The statistical office of the European Union, Eurostart, released Thursday data of regional GDP per capita in 2010. In 2010, GDP per capita, expressed in terms of purchasing power standards, in the EU’s 270 territorial units regions ranged from 26% of the EU average in the region of Severozapaden in Bulgaria, to 328% of the average in Inner London in the United Kingdom.
More than one region in seven with GDP per capita above 125% of the average.
The leading regions in the ranking of regional GDP per capita in 2010 were Inner London in the United Kingdom (328% of the average), the Grand Duchy of Luxembourg (266%), Bruxelles/Brussels in Belgium (223%), Hamburg in Germany (203%), Île de France in France and Groningen in the Netherlands (both 180%), Bratislava in Slovakia (176%), Praha in the Czech Republic (172%), Stockholm in Sweden (168%) and Wien in Austria (165%).
Among the 41 regions exceeding the 125% level, eight were in Germany, five each in the Netherlands and Austria, four in Belgium, three each in Spain, Italy and the United Kingdom, two each in Finland and Sweden, one each in the Czech Republic, Denmark, Ireland, France and Slovakia, as well as the Grand Duchy of Luxembourg. It should be noted, however, that in some regions the GDP per capita figures can be significantly influenced by commuter flows. Net commuter inflows in these regions push up production to a level that could not be achieved by the resident active population on its own. The result is that GDP per capita appears to be overestimated in these regions and underestimated in regions with commuter outflows.

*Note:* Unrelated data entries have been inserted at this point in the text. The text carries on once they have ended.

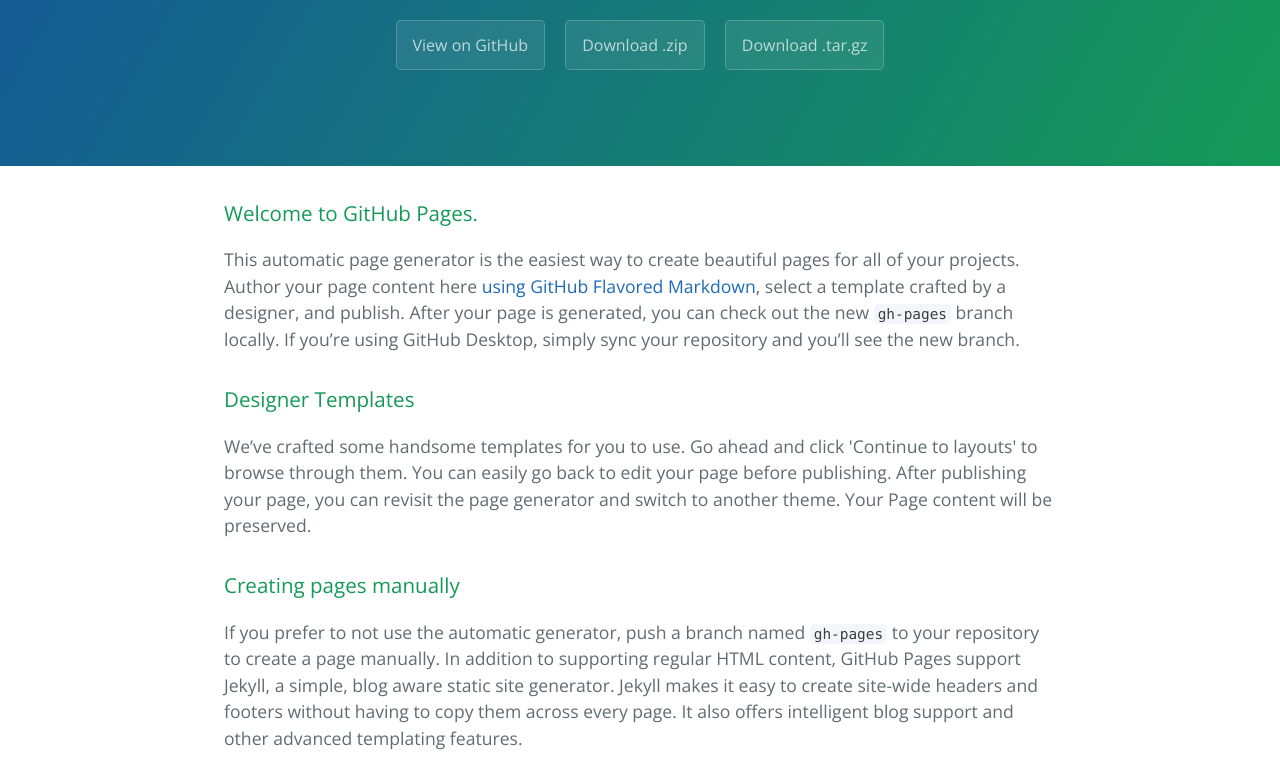
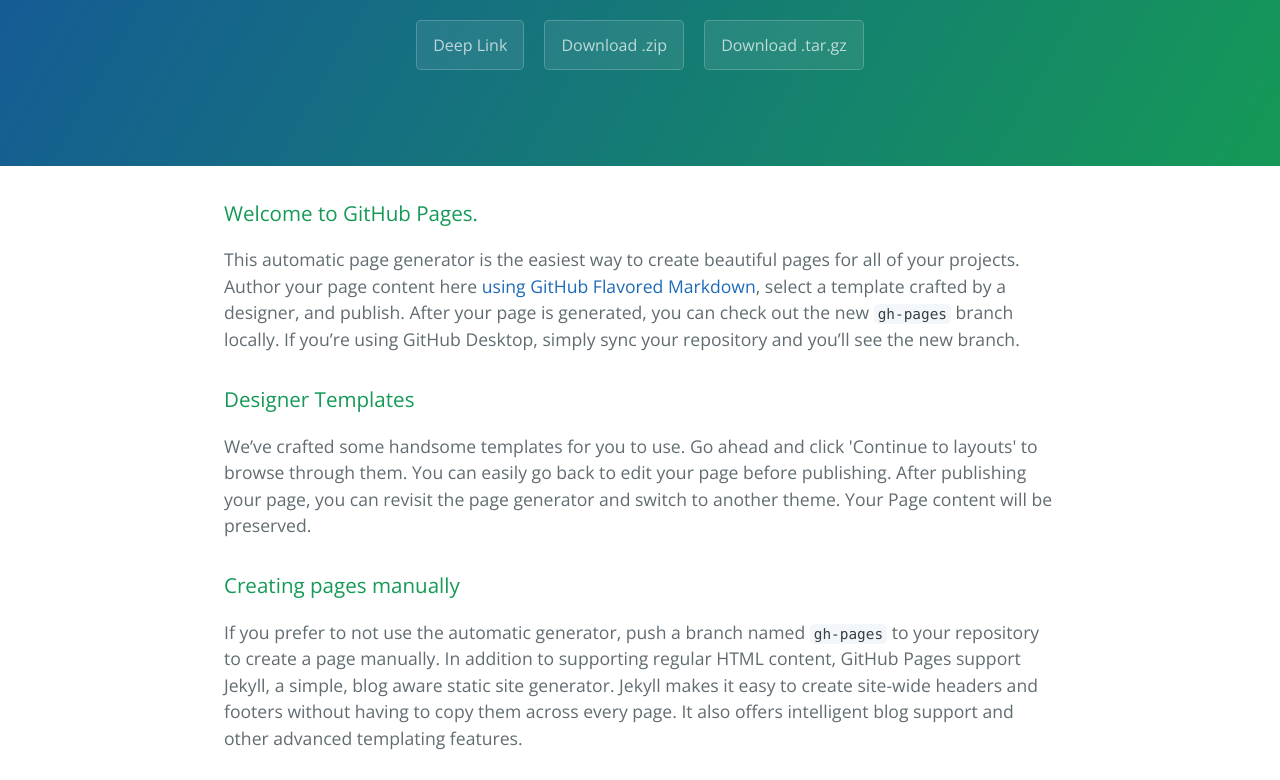
Before and after one commit to SelfStudio/DeepLinkDemo, a plain HTML site: page index.html in a window 1280 px wide. Shown: the part 170-950 px from the top of the page. Drawn offline with nearby package versions, Linux system fonts and the light colour scheme.

Commit message:
test deeplinks

```diff
--- a/index.html
+++ b/index.html
@@ -13,7 +13,7 @@
     <section class="page-header">
       <h1 class="project-name">Deeplinkdemo</h1>
       <h2 class="project-tagline"></h2>
-      <a href="https://github.com/SelfStudio/DeepLinkDemo" class="btn">View on GitHub</a>
+      <a href="https://codeeagle.github.com/" class="btn">Deep Link</a>
       <a href="https://github.com/SelfStudio/DeepLinkDemo/zipball/master" class="btn">Download .zip</a>
       <a href="https://github.com/SelfStudio/DeepLinkDemo/tarball/master" class="btn">Download .tar.gz</a>
     </section>
```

…and one in four below 75%
The lowest regions in the ranking were all in Bulgaria and Romania, with the lowest figures recorded in Severozapaden in Bulgaria (26% of the average), followed by Severen tsentralen in Bulgaria and Nord-Est in Romania (both 29%) and Yuzhen tsentralen in Bulgaria (30%). Among the 68 regions below the 75% level, fifteen were in Poland, seven each in the Czech Republic, Greece and Romania, six in Hungary, five each in Bulgaria and Italy, three each in France (all overseas departments), Portugal and Slovakia, two in the United Kingdom, one each in Spain and Slovenia, as well as Estonia, Latvia and Lithuania.